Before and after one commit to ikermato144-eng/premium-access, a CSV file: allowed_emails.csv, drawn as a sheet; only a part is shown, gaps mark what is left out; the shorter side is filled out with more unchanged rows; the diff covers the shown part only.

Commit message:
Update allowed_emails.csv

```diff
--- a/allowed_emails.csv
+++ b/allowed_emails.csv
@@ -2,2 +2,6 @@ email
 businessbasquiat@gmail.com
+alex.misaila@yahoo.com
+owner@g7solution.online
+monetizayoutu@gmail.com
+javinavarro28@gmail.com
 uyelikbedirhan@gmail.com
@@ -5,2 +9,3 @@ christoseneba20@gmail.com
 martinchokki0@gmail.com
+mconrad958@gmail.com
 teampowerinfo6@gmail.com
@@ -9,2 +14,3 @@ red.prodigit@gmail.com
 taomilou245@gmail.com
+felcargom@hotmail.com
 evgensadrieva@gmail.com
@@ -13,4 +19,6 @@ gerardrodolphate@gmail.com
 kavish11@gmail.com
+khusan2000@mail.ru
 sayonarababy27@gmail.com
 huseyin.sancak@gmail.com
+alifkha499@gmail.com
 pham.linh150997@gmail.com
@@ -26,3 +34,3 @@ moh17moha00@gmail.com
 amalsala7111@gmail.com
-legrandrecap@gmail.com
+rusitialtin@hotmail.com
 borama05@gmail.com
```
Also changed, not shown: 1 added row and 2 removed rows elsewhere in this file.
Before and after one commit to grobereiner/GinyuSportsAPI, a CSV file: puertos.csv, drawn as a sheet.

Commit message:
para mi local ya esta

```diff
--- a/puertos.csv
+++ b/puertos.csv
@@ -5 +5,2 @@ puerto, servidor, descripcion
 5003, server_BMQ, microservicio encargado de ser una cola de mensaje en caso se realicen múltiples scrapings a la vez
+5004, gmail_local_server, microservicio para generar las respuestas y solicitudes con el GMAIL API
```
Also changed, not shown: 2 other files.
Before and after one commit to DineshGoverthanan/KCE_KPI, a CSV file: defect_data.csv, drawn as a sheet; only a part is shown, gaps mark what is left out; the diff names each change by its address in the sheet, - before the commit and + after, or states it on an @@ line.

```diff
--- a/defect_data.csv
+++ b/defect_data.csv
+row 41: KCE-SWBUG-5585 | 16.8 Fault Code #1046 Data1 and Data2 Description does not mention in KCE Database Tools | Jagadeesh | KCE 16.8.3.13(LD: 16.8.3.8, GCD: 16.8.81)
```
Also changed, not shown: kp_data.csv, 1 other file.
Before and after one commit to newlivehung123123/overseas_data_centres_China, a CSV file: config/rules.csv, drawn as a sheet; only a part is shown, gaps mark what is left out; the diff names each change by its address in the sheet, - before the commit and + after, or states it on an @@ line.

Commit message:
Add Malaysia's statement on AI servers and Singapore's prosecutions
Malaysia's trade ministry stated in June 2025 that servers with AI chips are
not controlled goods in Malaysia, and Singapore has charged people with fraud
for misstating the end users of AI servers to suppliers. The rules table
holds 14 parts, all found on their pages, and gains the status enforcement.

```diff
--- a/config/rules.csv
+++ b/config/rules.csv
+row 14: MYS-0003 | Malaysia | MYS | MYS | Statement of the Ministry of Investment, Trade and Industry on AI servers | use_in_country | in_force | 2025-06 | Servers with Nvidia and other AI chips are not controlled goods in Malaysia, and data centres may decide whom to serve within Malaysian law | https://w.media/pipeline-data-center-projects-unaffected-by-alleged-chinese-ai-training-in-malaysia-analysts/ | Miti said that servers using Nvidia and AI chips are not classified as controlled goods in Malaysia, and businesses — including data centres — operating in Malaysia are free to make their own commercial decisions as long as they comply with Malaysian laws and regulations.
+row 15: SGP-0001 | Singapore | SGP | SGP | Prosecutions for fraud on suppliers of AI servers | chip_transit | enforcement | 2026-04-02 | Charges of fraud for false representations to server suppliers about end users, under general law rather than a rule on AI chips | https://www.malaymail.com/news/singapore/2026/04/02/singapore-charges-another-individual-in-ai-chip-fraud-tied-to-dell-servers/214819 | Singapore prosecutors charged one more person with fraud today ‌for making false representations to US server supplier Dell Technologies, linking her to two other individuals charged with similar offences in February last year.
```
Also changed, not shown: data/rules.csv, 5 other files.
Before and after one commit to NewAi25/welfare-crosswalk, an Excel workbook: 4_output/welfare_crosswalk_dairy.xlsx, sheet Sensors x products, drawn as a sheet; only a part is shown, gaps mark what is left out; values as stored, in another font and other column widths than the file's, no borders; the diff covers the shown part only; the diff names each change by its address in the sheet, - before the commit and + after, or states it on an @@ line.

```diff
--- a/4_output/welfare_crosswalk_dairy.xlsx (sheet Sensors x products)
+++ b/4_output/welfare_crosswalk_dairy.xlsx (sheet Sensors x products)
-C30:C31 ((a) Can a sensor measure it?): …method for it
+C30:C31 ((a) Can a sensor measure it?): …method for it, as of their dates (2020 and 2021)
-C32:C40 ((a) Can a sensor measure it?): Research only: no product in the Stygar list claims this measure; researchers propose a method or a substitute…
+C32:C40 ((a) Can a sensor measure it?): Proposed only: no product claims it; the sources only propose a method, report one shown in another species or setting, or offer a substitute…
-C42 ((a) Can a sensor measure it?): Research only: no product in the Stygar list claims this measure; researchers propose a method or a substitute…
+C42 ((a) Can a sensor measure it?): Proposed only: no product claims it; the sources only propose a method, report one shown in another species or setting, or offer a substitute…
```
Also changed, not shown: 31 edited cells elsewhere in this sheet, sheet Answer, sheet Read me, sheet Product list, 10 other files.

:::

The records are given above. Copy each line in them that holds "puertos".

Before and after one commit to grobereiner/GinyuSportsAPI, a CSV file: puertos.csv, drawn as a sheet.
--- a/puertos.csv
+++ b/puertos.csv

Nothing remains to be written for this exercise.